Obama's Do-It-Yourself Approach Turns to Education

As with practically every other area of policy, the president isn't waiting for Congress anymore.

President Barack Obama speaks on the economy at North Carolina State University in Raleigh, North Carolina on January 15, 2014. (National Journal)

With the federal government, particularly congressional Republicans, reluctant to put much money into education initiatives, President Obama is going it alone to enact reforms.

A Fox News education editorial published Wednesday by House Speaker John Boehner hints at why. In his op-ed, "Why School Choice Opens a Door to the American Dream," Boehner praised private and charter schools as the big educational equalizer. "When parents have the ability to select the best learning environment for their kids, they thrive and so do their communities," he wrote ahead of National School Choice Week.

Unable to get much done in Congress, the Obama administration is taking its education agenda straight to university presidents, foundation heads, and the media. And that's why I was invited to the White House last week to listen to senior administration officials tout their recent brokered deals with around 100 college presidents who've pledged to expand higher-education opportunities for low-income and minority students. (Yes, I'm doing more or less what they wanted — telling you about it. But the initiative is significant because it's an actionable response to a long-popular yet largely unaccomplished talking point.)

The effort, officials at the briefing said, was designed to emphasize areas where there's an opportunity to make a big impact even without Congressional legislation. They spoke of reducing inequalities in advising and test preparation, of strengthening remediation to support student success at college, and of helping students access information about scholarships. They also described waiving fees that keep low-income students from applying to multiple schools, something middle-class kids do without thinking.

All of these concrete actions, meant to further economic mobility and help close the opportunity gap, will go into effect without Congress passing a bill.

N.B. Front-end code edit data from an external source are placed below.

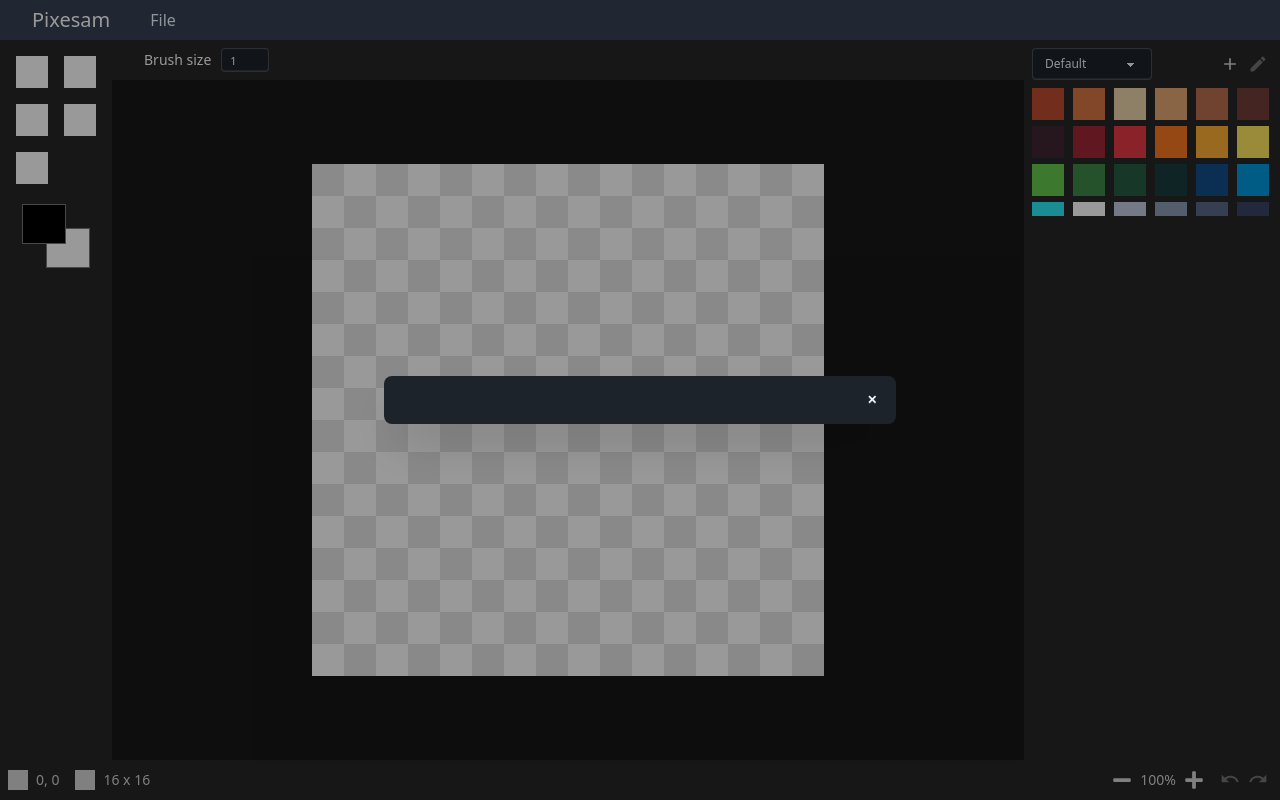
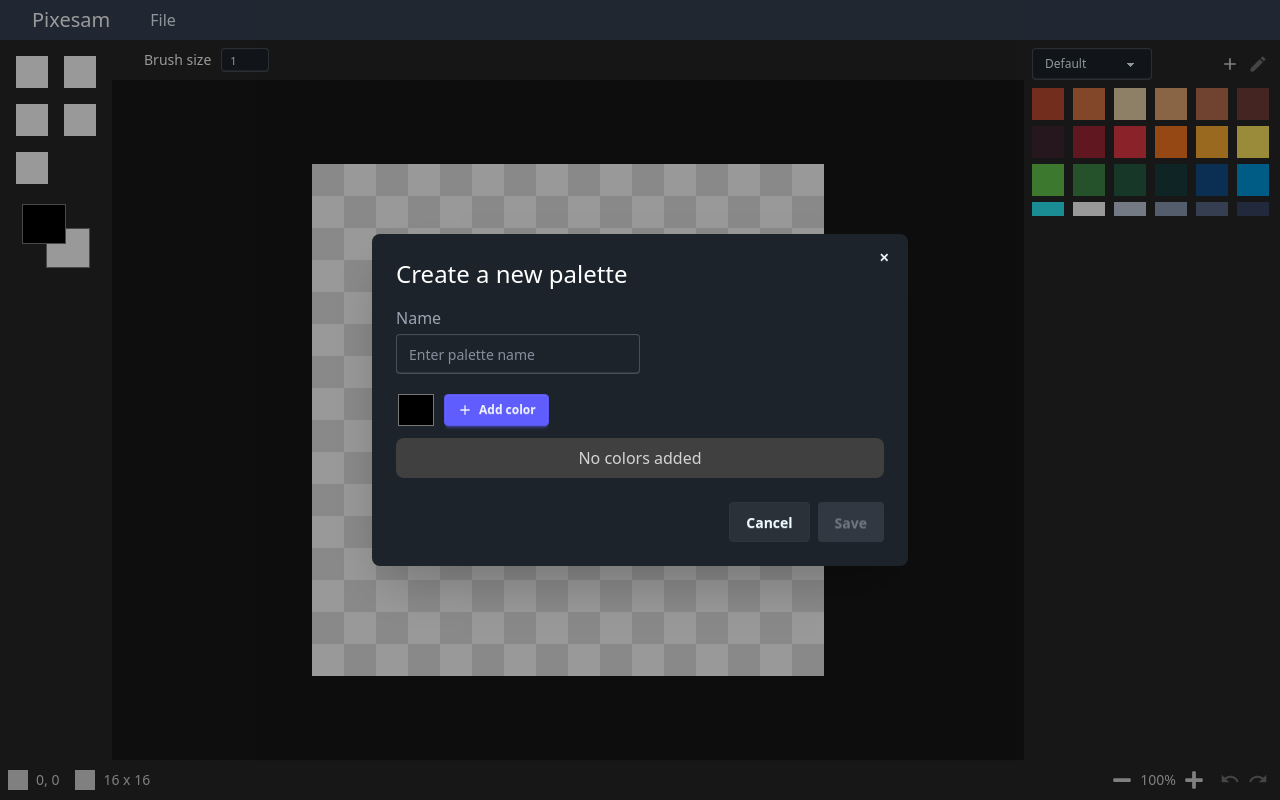
Before and after one commit to SamLeB1/pixesam, a React (Vite) app in the folder client/: page / in a window 1280 px wide. Both pictures are taken after a click on the button 1230 px from the left and 64 px from the top of the page. Built offline with nearby package versions, Linux system fonts and the light colour scheme.

Commit message:
implemented new palette modal

```diff
--- a/client/src/components/ModalNewPalette.tsx
+++ b/client/src/components/ModalNewPalette.tsx
@@ -1,12 +1,146 @@
+import { useState, useRef } from "react";
+import { MdAdd, MdClose } from "react-icons/md";
+import { usePaletteStore } from "../store/paletteStore";
+
+const DEFAULT_COLOR_PICKER_VALUE = "#000000";
+
 export default function ModalNewPalette() {
+  const { addPalette } = usePaletteStore();
+  const [name, setName] = useState("");
+  const [colors, setColors] = useState<string[]>([]);
+  const dialogRef = useRef<HTMLDialogElement>(null);
+  const colorInputRef = useRef<HTMLInputElement>(null);
+
+  function resetForm() {
+    setName("");
+    setColors([]);
+    if (colorInputRef.current)
+      colorInputRef.current.value = DEFAULT_COLOR_PICKER_VALUE;
+  }
+
+  function handleAddColor() {
+    if (colorInputRef.current) {
+      const newColor = colorInputRef.current.value;
+      setColors([...colors, newColor]);
+    }
+  }
+
+  function handleRemoveColor(index: number) {
+    setColors(colors.filter((_, i) => i !== index));
+  }
+
+  function handleEditColor(index: number, newColor: string) {
+    const newColors = [...colors];
+    newColors[index] = newColor;
+    setColors(newColors);
+  }
+
+  function handleSave() {
+    addPalette({
+      id: Math.random().toString(36).substring(2, 15),
+      name: name.trim(),
+      colors,
+      isDefault: false,
+    });
+    resetForm();
+    dialogRef.current?.close();
+  }
+
+  function handleClose() {
+    resetForm();
+  }
+
   return (
-    <dialog id="modal-new-palette" className="modal">
-      <div className="modal-box">
+    <dialog ref={dialogRef} id="modal-new-palette" className="modal">
+      <div className="modal-box w-fit max-w-none">
         <form method="dialog">
-          <button className="btn btn-sm btn-circle btn-ghost absolute top-2 right-2">
+          <button
+            className="btn btn-sm btn-circle btn-ghost absolute top-2 right-2"
+            onClick={handleClose}
+          >
             ✕
           </button>
         </form>
+        <h3 className="mb-4 text-2xl font-medium text-white">
+          Create a new palette
+        </h3>
+        <div className="mb-4">
+          <label className="label mb-1 block" htmlFor="name-input">
+            Name
+          </label>
+          <input
+            className="input w-1/2"
+            type="text"
+            id="name-input"
+            placeholder="Enter palette name"
+            value={name}
+            onChange={(e) => setName(e.target.value)}
+          />
+        </div>
+        <div className="mb-2 flex items-center">
+          <input
+            className="mr-2 h-10 w-10 cursor-pointer"
+            type="color"
+            ref={colorInputRef}
+            title="Change color"
+            defaultValue={DEFAULT_COLOR_PICKER_VALUE}
+          />
+          <button
+            className="btn btn-sm btn-primary"
+            type="button"
+            onClick={handleAddColor}
+          >
+            <MdAdd size={16} />
+            Add color
+          </button>
+        </div>
+        {colors.length === 0 ? (
+          <p className="mb-4 w-122 rounded-lg bg-neutral-700 p-2 text-center text-neutral-300">
+            No colors added
+          </p>
+        ) : (
+          <div
+            className={`mb-4 grid w-122 grid-cols-10 gap-2 overflow-x-hidden rounded-lg bg-neutral-700 p-2 ${colors.length > 30 && "max-h-32 overflow-y-auto"}`}
+          >
+            {colors.map((color, index) => (
+              <div key={index} className="group relative">
+                <label
+                  className="block h-10 w-10 cursor-pointer rounded-lg border-2 border-transparent hover:border-white"
+                  style={{ backgroundColor: color }}
+                  title={color}
+                >
+                  <input
+                    className="invisible absolute bottom-0"
+                    type="color"
+                    value={color}
+                    onChange={(e) => handleEditColor(index, e.target.value)}
+                  />
+                </label>
+                <button
+                  className="absolute -top-1 -right-1 hidden h-4 w-4 cursor-pointer items-center justify-center rounded-full bg-red-500 group-hover:flex hover:bg-red-400"
+                  type="button"
+                  onClick={() => handleRemoveColor(index)}
+                >
+                  <MdClose size={12} />
+                </button>
+              </div>
+            ))}
+          </div>
+        )}
+        <div className="modal-action">
+          <form method="dialog">
+            <button className="btn btn-soft mr-2" onClick={handleClose}>
+              Cancel
+            </button>
+            <button
+              className="btn btn-primary"
+              onClick={handleSave}
+              disabled={!name.trim() || colors.length === 0}
+            >
+              Save
+            </button>
+          </form>
+        </div>
       </div>
     </dialog>
   );
```
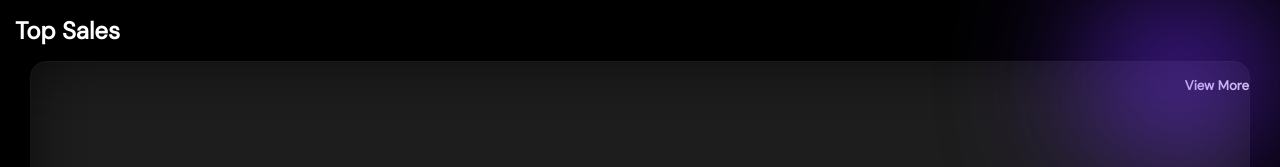
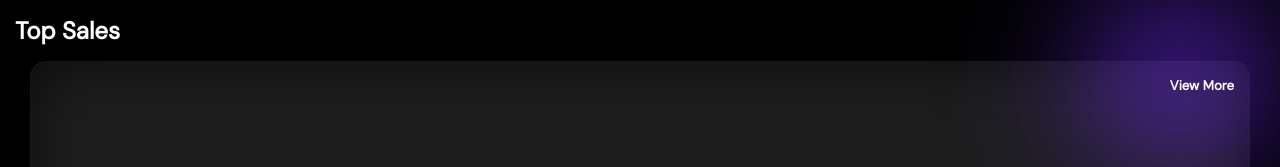
Before and after one commit to rajitha302/bottom-navbar-glassEffect, a React (Create React App) app: page / in a window 1280 px wide. Shown: the top 167 px of the page. Built offline with nearby package versions, Linux system fonts and the light colour scheme.

Commit message:
2 files modified

```diff
--- a/src/components/Bubbles.js
+++ b/src/components/Bubbles.js
@@ -66,6 +66,7 @@ right: 0;
 top: 5px;
 transform: scale(1);
 animation: ${pulse1} 3s linear infinite;
+z-index: 0;
 `;
 
 const Circle4 = styled.div`
--- a/src/components/Cards.js
+++ b/src/components/Cards.js
@@ -13,6 +13,7 @@ position: relative;
 margin: 15px;
 padding: 15px;
 overflow: hidden;
+
 
 &:before {
   position: absolute;
@@ -30,7 +31,8 @@ overflow: hidden;
 `;
 
 const Wrapper = styled.div`
-padding: 15px
+padding: 15px;
+
 `;
 
 const Flex = styled.div`
@@ -38,17 +40,28 @@ display: flex;
 `;
 
 const ViewMoreBtn = styled.h5`
-right: 0;
-position:absolute;
+text-align: right;
+cursor: pointer;
 `;
+
+const CardContent = styled.div`
+position: relative;
+width: 100%;
+z-index: 2;
+`;
+
+const test = () => {
+  console.log('hello');
+};
 
 const Cards = () => {
   return (
     <Wrapper>
       <SectionHeading>Top Sales</SectionHeading>
-
       <Card>
-        <ViewMoreBtn>View More</ViewMoreBtn>
+        <CardContent>
+          <ViewMoreBtn onClick={test}>View More</ViewMoreBtn>
+        </CardContent>
       </Card>
     </Wrapper>
   );
```
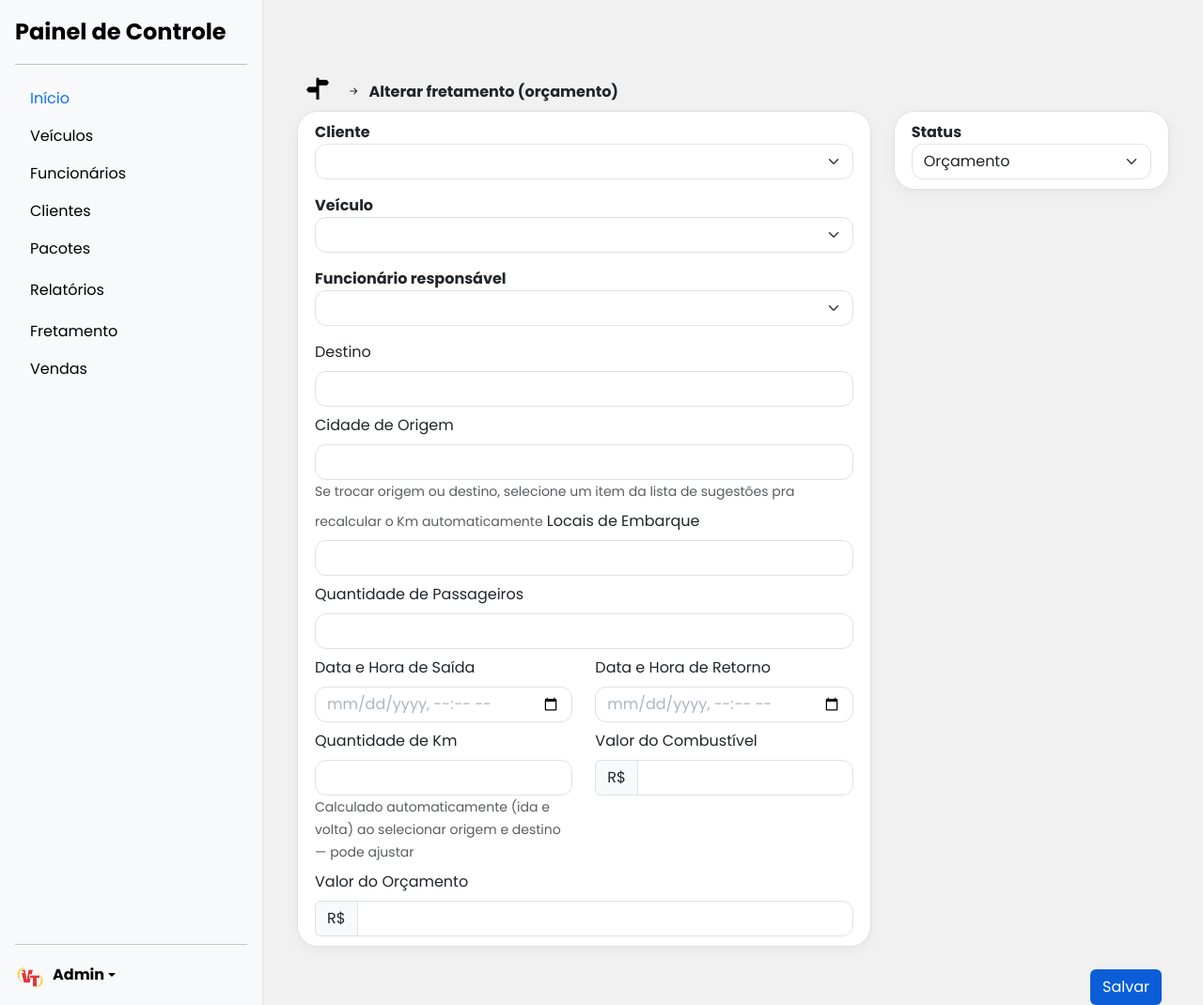
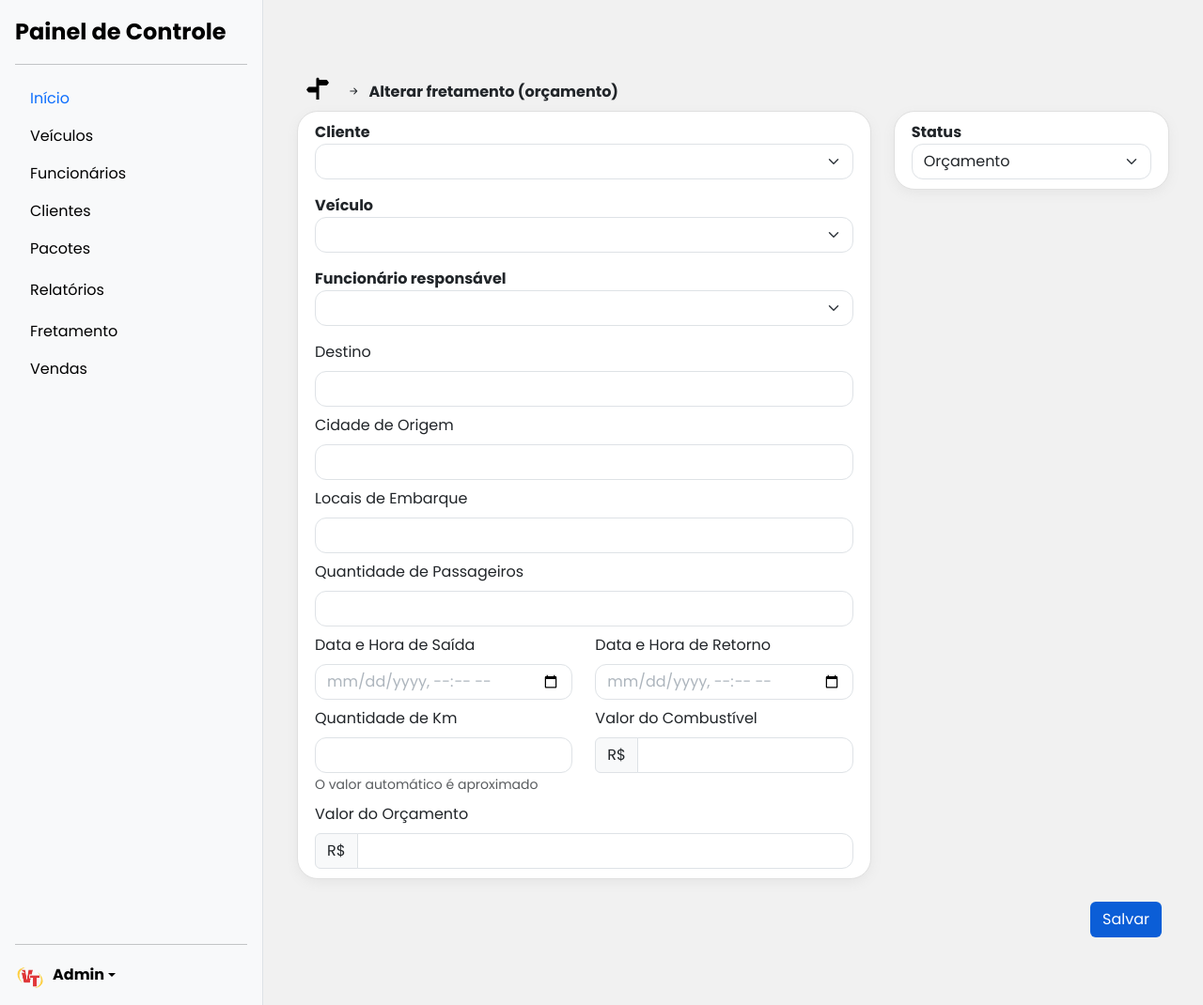
Before and after one commit to LuanMazzi/Valdir-Tur, a PHP site: page /admin/editar/fretamento.php in a window 1280 px wide. Shown: the whole page at 94% size. Run offline with PHP 8.4, Linux system fonts and the light colour scheme; the visitor is signed in with stand-in values (Sample User, id 1); data that the repository does not hold is empty; some libraries are stand-ins or nearby versions.

Commit message:
ajuste do login

```diff
--- a/admin/editar/fretamento.php
+++ b/admin/editar/fretamento.php
@@ -146,7 +146,7 @@ $resultadoFuncionarios = mysqli_query($conexao, "SELECT * FROM tbFuncionario WHE
                             </div>
                             <input type="hidden" id="cidadeOrigemLat">
                             <input type="hidden" id="cidadeOrigemLon">
-                            <small class="text-muted">Se trocar origem ou destino, selecione um item da lista de sugestões pra recalcular o Km automaticamente</small>
+                            <!-- <small class="text-muted">Se trocar origem ou destino, selecione um item da lista de sugestões pra recalcular o Km automaticamente</small> -->
 
                             <label class="form-label pt-2">Locais de Embarque</label>
                             <input class="form-control" type="text" name="locaisEmbarque"
@@ -174,7 +174,7 @@ $resultadoFuncionarios = mysqli_query($conexao, "SELECT * FROM tbFuncionario WHE
                                     <label class="form-label pt-2">Quantidade de Km</label>
                                     <input type="number" class="form-control" name="qtdKm" id="qtdKm" step="0.01" min="0"
                                         value="<?= htmlspecialchars($fretamento['qtdKm']) ?>" required>
-                                    <small class="text-muted">Calculado automaticamente (ida e volta) ao selecionar origem e destino — pode ajustar</small>
+                                    <small class="text-muted">O valor automático é aproximado</small>
                                 </div>
                                 <div class="col-md-6">
                                     <label class="form-label pt-2">Valor do Combustível</label>
--- a/index.php
+++ b/index.php
@@ -77,7 +77,7 @@ $resultado = mysqli_query($conexao, $sql);
     <br>
 
 
-    <a href="login.php" class="btn btn-primary"> login </a>
+    <!-- <a href="login.php" class="btn btn-primary"> login </a> -->
 
     <?php include 'includes/footer.php'; ?>
 </body>
```
Also changed, not shown: assets/uploads/1789565553_0_ody-park.png (added), assets/uploads/1790769350_0_ody-park.png (added), assets/uploads/1791382835_0_carro-2021.png (added), assets/uploads/1791382835_1_carro-4000.png (added), assets/uploads/1791382842_0_carro-2021.png (added), assets/uploads/1791382842_1_carro-4000.png (added), assets/uploads/1791382940_0_carro-2021.png (added), assets/uploads/1791382940_1_carro-4000.png (added), assets/uploads/1791382970_0_carro-2021.png (added), assets/uploads/1791382970_1_carro-4000.png (added).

"In a perfect world, we'd be investing hundreds of millions more," one of the officials said at the briefing. "That's not the hand we've been dealt. So you either cry about that, or you just get to work."

Education was a favorite talking point for candidate Obama, but reform hasn't been easy. In 2008, Obama campaigned on rewriting the unpopular No Child Left Behind law but he couldn't do it without Congress, which never got its act together to rewrite the act. His signature reform, Race to the Top, a $4.35 billion initiative created to spur innovation and reforms in K-12 education, was passed as part of the American Recovery and Reinvestment Act in 2009 — before Republicans regained control of the House.

The White House's do-it-yourself approach to policy implementation has been well documented in Obama's second term. It's observable in immigration policy, where the president unilaterally granted undocumented children brought to America illegally by their parents the right to stay, as well as in climate policy, where he used executive powers to fastidiously regulate the industry that spews the most greenhouse gas into the air. On health care and guns, two of the more politically divisive issues of his presidency, the president used executive authority to enact policies he specifically tried and failed to get through Congress.

A former constitutional law professor, Obama has said he didn't want to go around Congress but that the legislature's refusal to negotiate on everything from housing reform to government funding and the debt limit has forced him to look elsewhere.

"It's gotten so bad that the president feels compelled to act with executive authority, and is doing so without compunction," said Paul Bledsoe, a former Clinton White House climate adviser, told National Journal this fall. "In the first term, he did so with reluctance. Now he's embracing it."

This new push on education is a variation on that theme, relying on educational leaders around the country instead of elected officials in Washington. Still, as Ronald Brownstein wrote recently, there's no silver bullet to close the opportunity gap and the administration's actions last week, while well received, are not enough.

"The White House conference shined a useful spotlight," wrote Brownstein of the effort, "but many forces must be reversed for higher education to truly expand opportunity: rising costs; the shift in public university funding from taxpayers to parents; restrictions on affirmative action; and the trend of colleges redirecting their scholarship dollars from needy families toward academic stars intended to raise their national rankings."

Look for more of that in the realm of education these next two years, but don't count on it coming from Congress.